| Exercise aim |
All that should appear is the line containing "-gamma = 10" and the lines after it in the records below, each reproduced exactly.

Extracted data entries
%%
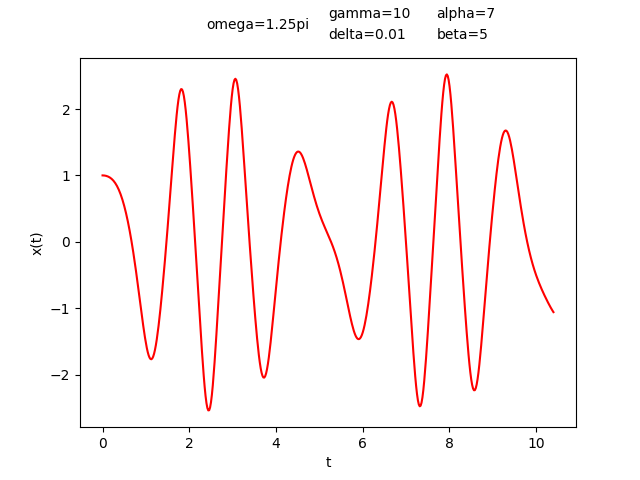
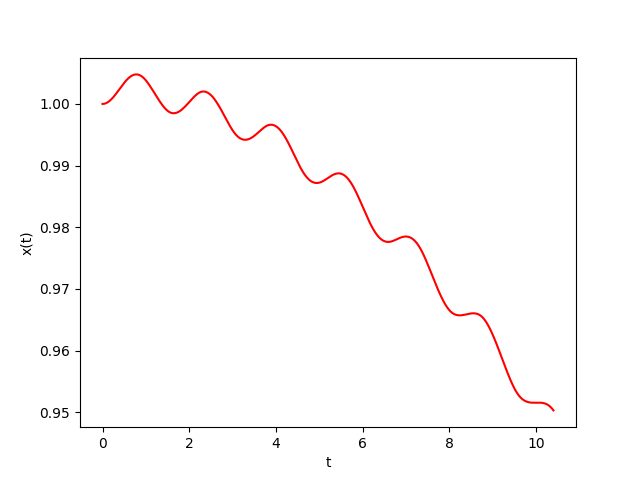
study_update

diff --git a/src/numerical_methods/Runge_kut_scipy.py b/src/numerical_methods/Runge_kut_scipy.py
@@ -4,10 +4,10 @@ from scipy.integrate import odeint, solve_ivp
 import matplotlib.pyplot as plt
 import numpy as np
 
-gamma = 10
-delta = 0.01
-alpha = 7
-beta = 5
+gamma = 0.04
+delta = 0.02
+alpha = 0.0001
+beta = 0.001
 l = 1.25
 omega = np.pi*l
%%
| Written solution |
-gamma = 10
-delta = 0.01
-alpha = 7
-beta = 5
+gamma = 0.04
+delta = 0.02
+alpha = 0.0001
+beta = 0.001
 l = 1.25
 omega = np.pi*l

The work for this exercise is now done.